Back again, eh? Well, I'm glad to see you're enjoying our little rundown of easy-to-invest-in German equities. So far, we've covered Germany's American Depositary Receipts (ADR) representing the insurance, banking, utilities, chemical, and industrial machinery sectors.

With those slow-growth industries out of the way, it's time to step up the pace a bit as we begin to examine Germany's high-tech sectors.

Today, we'll look at four Teutonic semiconductor companies whose shares can be purchased with a single mouse click. As always, I'll preface each write-up with a synopsis of the "Level" of ADR on offer, and the ratio of underlying shares to each ADR trading on the NYSE.

Without further ado, then, it's once again time to ...

Get to know a country

Infineon (NYSE:IFX)
(Level III ADR) 1 ADR = 1 Common Share

The youngest company of the bunch, Infineon was born in 1999. It produces semiconductors for use in cars, communications (e.g. DSL and cell phones), and computers (laptops, desktops, and servers). But the company has gained its most recent notoriety for making the graphics chips that power Motley Fool Inside Value pick Microsoft's new Xbox 360 gaming console -- or, according to recent press reports, for not making enough of them, which allegedly caused last Christmas's Xbox shortage.

The company's closest publicly traded competitor is Switzerland's STMicroelectronics (NYSE:STM), but Infineon's products also compete with such names as AMD. The major difference between Infineon and its competitors: They're profitable. Since its founding, Infineon has only generated positive free cash flow in two years: 2000 and 2004. It started off the current fiscal year by burning more than 300 million euro worth of cash, and looks likely to burn more as the year progresses.

Sorry, Infineon.
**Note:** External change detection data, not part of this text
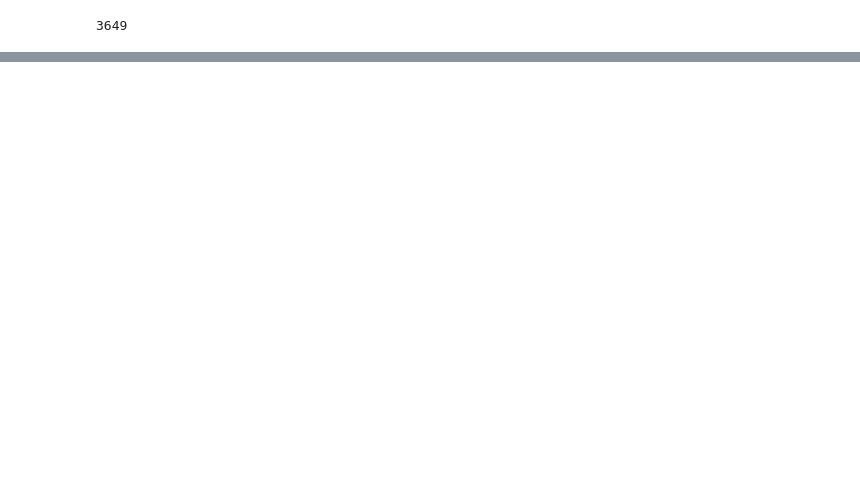
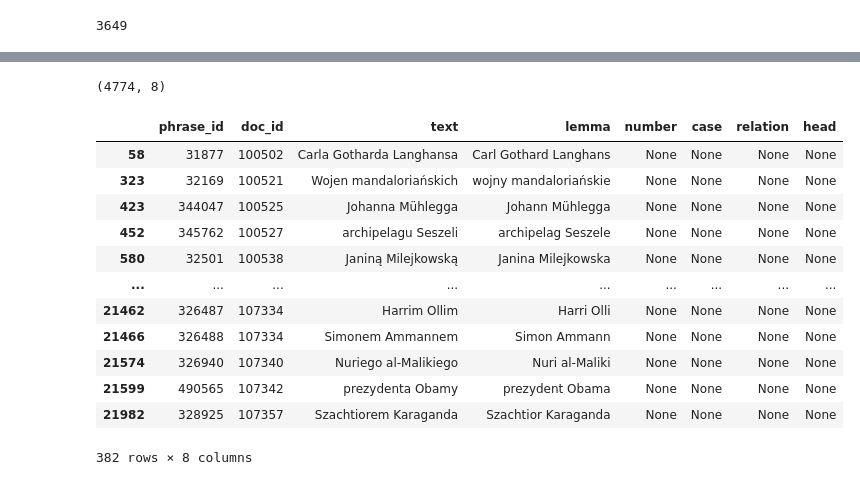
Before and after one commit to WiktoriaZ19/Polish_MWE_Inflection, a Jupyter notebook: dataset.ipynb, the cells around one changed output, grey strips where cells are left out. Cells and saved outputs as stored; diff of their text form; code cells hidden in the pictures; blank space fills up the shorter version.

Commit message:
Marking number, case, relation and head

```diff
--- a/dataset.ipynb
+++ b/dataset.ipynb
@@ -142,0 +132,2 @@ len(mwe_df["lemma"].unique())
+# %%
+mwe_df.loc[mwe_df["text"] == 'Fundacji Ośrodka " Karta "', ["text", "lemma"]] = ['Fundacji Ośrodka "Karta"', 'Fundacja Ośrodka "Karta"']
@@ -142,0 +140,3 @@ len(mwe_df["lemma"].unique())
+# %%
+mwe_df.loc[mwe_df["text"] == 'Dworca FILLER Centralnego', "text"] = 'Dworca Centralnego'
+mwe_df.loc[mwe_df["text"] == 'Dworzec FILLER Śródmieście', "text"] = 'Dworzec Śródmieście'
@@ -142,0 +148,9 @@ len(mwe_df["lemma"].unique())
+# %%
+mwe_df.drop(mwe_df[mwe_df["text"].isin([
+    "Dolce & Gabbana", # not a polish MWE
+    "Lublin R-VIII a", # ???
+    "BBC Radio 1's Live Lounge", # not a polish MWE
+    "Jammin' CRT.5", # not a polish MWE
+    "Traxxas Rustler XL-1 '09", # not a polish MWE
+    "átlátszó (" # not a polish MWE
+])].index, inplace=True)
@@ -142,0 +235,2 @@ len(mwe_df["lemma"].unique())
+# %%
+mwe_df[["number", "case", "relation", "head"]] = mwe_df.apply(lambda row: pd.Series(get_case_and_number(row["text"], row["lemma"])), axis=1)
@@ -142,0 +263,20 @@ len(mwe_df["lemma"].unique())
+# %%
+mwe_df.shape
+# %% [output]
+(4774, 8)
+# %%
+mwe_df[mwe_df["case"].isna()]
+# %% [output]
+|  | phrase_id | doc_id | text | lemma | number | case | relation | head |
+| 58 | 31877 | 100502 | Carla Gotharda Langhansa | Carl Gothard Langhans | None | None | None | None |
+| 323 | 32169 | 100521 | Wojen mandaloriańskich | wojny mandaloriańskie | None | None | None | None |
+| 423 | 344047 | 100525 | Johanna Mühlegga | Johann Mühlegga | None | None | None | None |
+| 452 | 345762 | 100527 | archipelagu Seszeli | archipelag Seszele | None | None | None | None |
+| 580 | 32501 | 100538 | Janiną Milejkowską | Janina Milejkowska | None | None | None | None |
+| ... | ... | ... | ... | ... | ... | ... | ... | ... |
+| 21462 | 326487 | 107334 | Harrim Ollim | Harri Olli | None | None | None | None |
+| 21466 | 326488 | 107334 | Simonem Ammannem | Simon Ammann | None | None | None | None |
+| 21574 | 326940 | 107340 | Nuriego al-Malikiego | Nuri al-Maliki | None | None | None | None |
+| 21599 | 490565 | 107342 | prezydenta Obamy | prezydent Obama | None | None | None | None |
+| 21982 | 328925 | 107357 | Szachtiorem Karaganda | Szachtior Karaganda | None | None | None | None |
+382 rows × 8 columns
```
Also changed, not shown: parts of 30 cells of this notebook.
No medal for you.

Aixtron (NASDAQ:AIXG)
(Level II ADR) 1 ADR = 1 Common Share

Aixtron isn't a semiconductor company per se. Rather, it provides equipment to the chipmakers -- selling picks and shovels to the Silicon Rush, if you will.

Like Infineon (an Aixtron customer, along with companies such as NEC, Samsung, and Seagate), Aixtron is a money-loser this year, with 10 million euro in accounting losses already racked up. With only one more quarter to report for the year, Aixtron's unlikely to turn it around. Historically, it's managed to generate accounting profits in three of the past five years. On a cash profits basis, however, the company generated net negative free cash flow of 17.8 million euro over the same time period, so those accounting profits may not be all they're cracked up to be.

Even angels fear to tread here. Fools shouldn't rush in.

Dialog Semiconductor (NASDAQ:DLGS)
(Level II ADR) 1 ADR = 1 Common Share

Why manufacture chips when you can just design them and let someone else worry about the factories? That's the path little Dialog Semiconductor has chosen, following in the footsteps of such "fabless" chipmakers as Motley Fool Stock Advisor picks NVIDIA (NASDAQ:NVDA) and ARM Holdings (NASDAQ:ARMHY).

As originally envisioned, fabless chip-making was supposed to minimize the cost of doing business, yielding boffo profit margins. So far, the theory has proven out at NVIDIA and ARM. No such luck for Dialog, however, which hasn't earned a profit since the year 2000. That's hardly the performance of a medal contender.

Epcos (NYSE:EPC)
(Level III ADR) 1 ADR = 1 Common Share

Epcos is in electronics -- sort of a similar industry to semiconductors, though the company doesn't make or design them or any related equipment -- so it fits better here than among the health care, chemicals, insurance, or other companies we examine elsewhere in this series.

Not that it really makes much difference where we put Epcos; the company would roll to the bottom of pretty much any heap we toss it onto. Epcos, you see, operates in the commodity industry of producing electronics components -- capacitors, thermistors, surge arrestors, and similar electronic widgets and thingamajigs. Basically, stuff that you'd expect to be produced cheaply and in quantity in China or Taiwan -- not Germany.

Epcos might have been a fine company if Southeast Asia didn't exist. But in the real world, it loses money as often as it earns it -- and it loses more money in its bad years than it earns in its good ones.

Who gets the gold?
To paraphrase comedian and New York Post columnist Joey Adams: "The difference between the Olympics and investing is that, in the Olympics, someone has to win." In today's review of our four German semiconductor/electronics companies, no one does.

Fools can find much better prospects for their investing dollars right here at home in the USA, by choosing AMD over Infineon, for example. Or by avoiding Dialog, which hasn't managed to make the fabless manufacturing model work for it, and instead buying more successful rivals NVIDIA or ARM Holdings.

For more winning stock picks from David and Tom Gardner, sign up today for a free 30-day trial to Motley Fool Stock Advisor .

Fool contributor Rich Smith does not own shares of any company named above.